**Work task**
All of the records that follow need to be copied word for word, without the pictures.

**Provided information**
═══
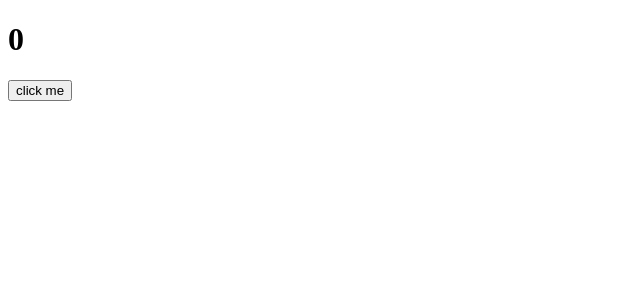
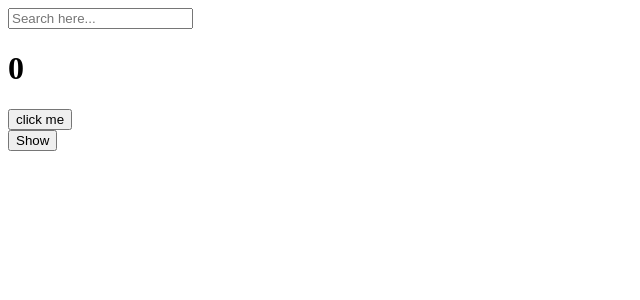
Before and after one commit to wlwl0219/movieapp-clone, a React (Create React App) app in the folder beginners/: page / in a window 1280 px wide. Shown: the top 300 px of the page, without its empty margins (0-640 px from the left). Built offline with nearby package versions, Linux system fonts and the light colour scheme.

Commit message:
useEffect update, clean test

```diff
--- a/beginners/src/App.js
+++ b/beginners/src/App.js
@@ -1,18 +1,56 @@
 import { useState, useEffect } from "react";
+
+function Hello() {
+  useEffect(() => {
+    console.log("hi :)");
+    return () => console.log("bye :(");
+  }, []);
+  return <h1>Hello</h1>;
+}
 
 function App() {
   const [counter, setValue] = useState(0);
+  const [keyword, setKeyword] = useState("");
+
+  const [showing, setShowing] = useState(false);
+  const onShowClick = () => setShowing((prev) => !prev);
+
   const onClick = () => setValue((prev) => prev + 1);
+  const onChange = (event) => setKeyword(event.target.value);
 
   console.log("i run all the time");
+
   useEffect(() => {
-    console.log("CALL THE API....");
+    console.log("I run only once.");
   }, []);
+
+  useEffect(() => {
+    console.log("I run when 'keyword' changes.");
+  }, [keyword]);
+
+  useEffect(() => {
+    console.log("I run when 'counter' changes.");
+  }, [counter]);
+
+  useEffect(() => {
+    console.log("I run when keyword & counter change");
+  }, [keyword, counter]);
 
   return (
     <div>
+      <input
+        value={keyword}
+        onChange={onChange}
+        type="text"
+        placeholder="Search here..."
+      />
       <h1>{counter}</h1>
       <button onClick={onClick}>click me</button>
+
+      <div>
+        {showing ? <Hello /> : null}
+        <button onClick={onShowClick}>{showing ? "Hide" : "Show"}</button>
+      </div>
     </div>
   );
 }
```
═══
**Output for this exercise**
Before and after one commit to wlwl0219/movieapp-clone, a React (Create React App) app in the folder beginners/: page / in a window 1280 px wide. Shown: the top 300 px of the page, without its empty margins (0-640 px from the left). Built offline with nearby package versions, Linux system fonts and the light colour scheme.

Commit message:
useEffect update, clean test

```diff
--- a/beginners/src/App.js
+++ b/beginners/src/App.js
@@ -1,18 +1,56 @@
 import { useState, useEffect } from "react";
+
+function Hello() {
+  useEffect(() => {
+    console.log("hi :)");
+    return () => console.log("bye :(");
+  }, []);
+  return <h1>Hello</h1>;
+}
 
 function App() {
   const [counter, setValue] = useState(0);
+  const [keyword, setKeyword] = useState("");
+
+  const [showing, setShowing] = useState(false);
+  const onShowClick = () => setShowing((prev) => !prev);
+
   const onClick = () => setValue((prev) => prev + 1);
+  const onChange = (event) => setKeyword(event.target.value);
 
   console.log("i run all the time");
+
   useEffect(() => {
-    console.log("CALL THE API....");
+    console.log("I run only once.");
   }, []);
+
+  useEffect(() => {
+    console.log("I run when 'keyword' changes.");
+  }, [keyword]);
+
+  useEffect(() => {
+    console.log("I run when 'counter' changes.");
+  }, [counter]);
+
+  useEffect(() => {
+    console.log("I run when keyword & counter change");
+  }, [keyword, counter]);
 
   return (
     <div>
+      <input
+        value={keyword}
+        onChange={onChange}
+        type="text"
+        placeholder="Search here..."
+      />
       <h1>{counter}</h1>
       <button onClick={onClick}>click me</button>
+
+      <div>
+        {showing ? <Hello /> : null}
+        <button onClick={onShowClick}>{showing ? "Hide" : "Show"}</button>
+      </div>
     </div>
   );
 }
```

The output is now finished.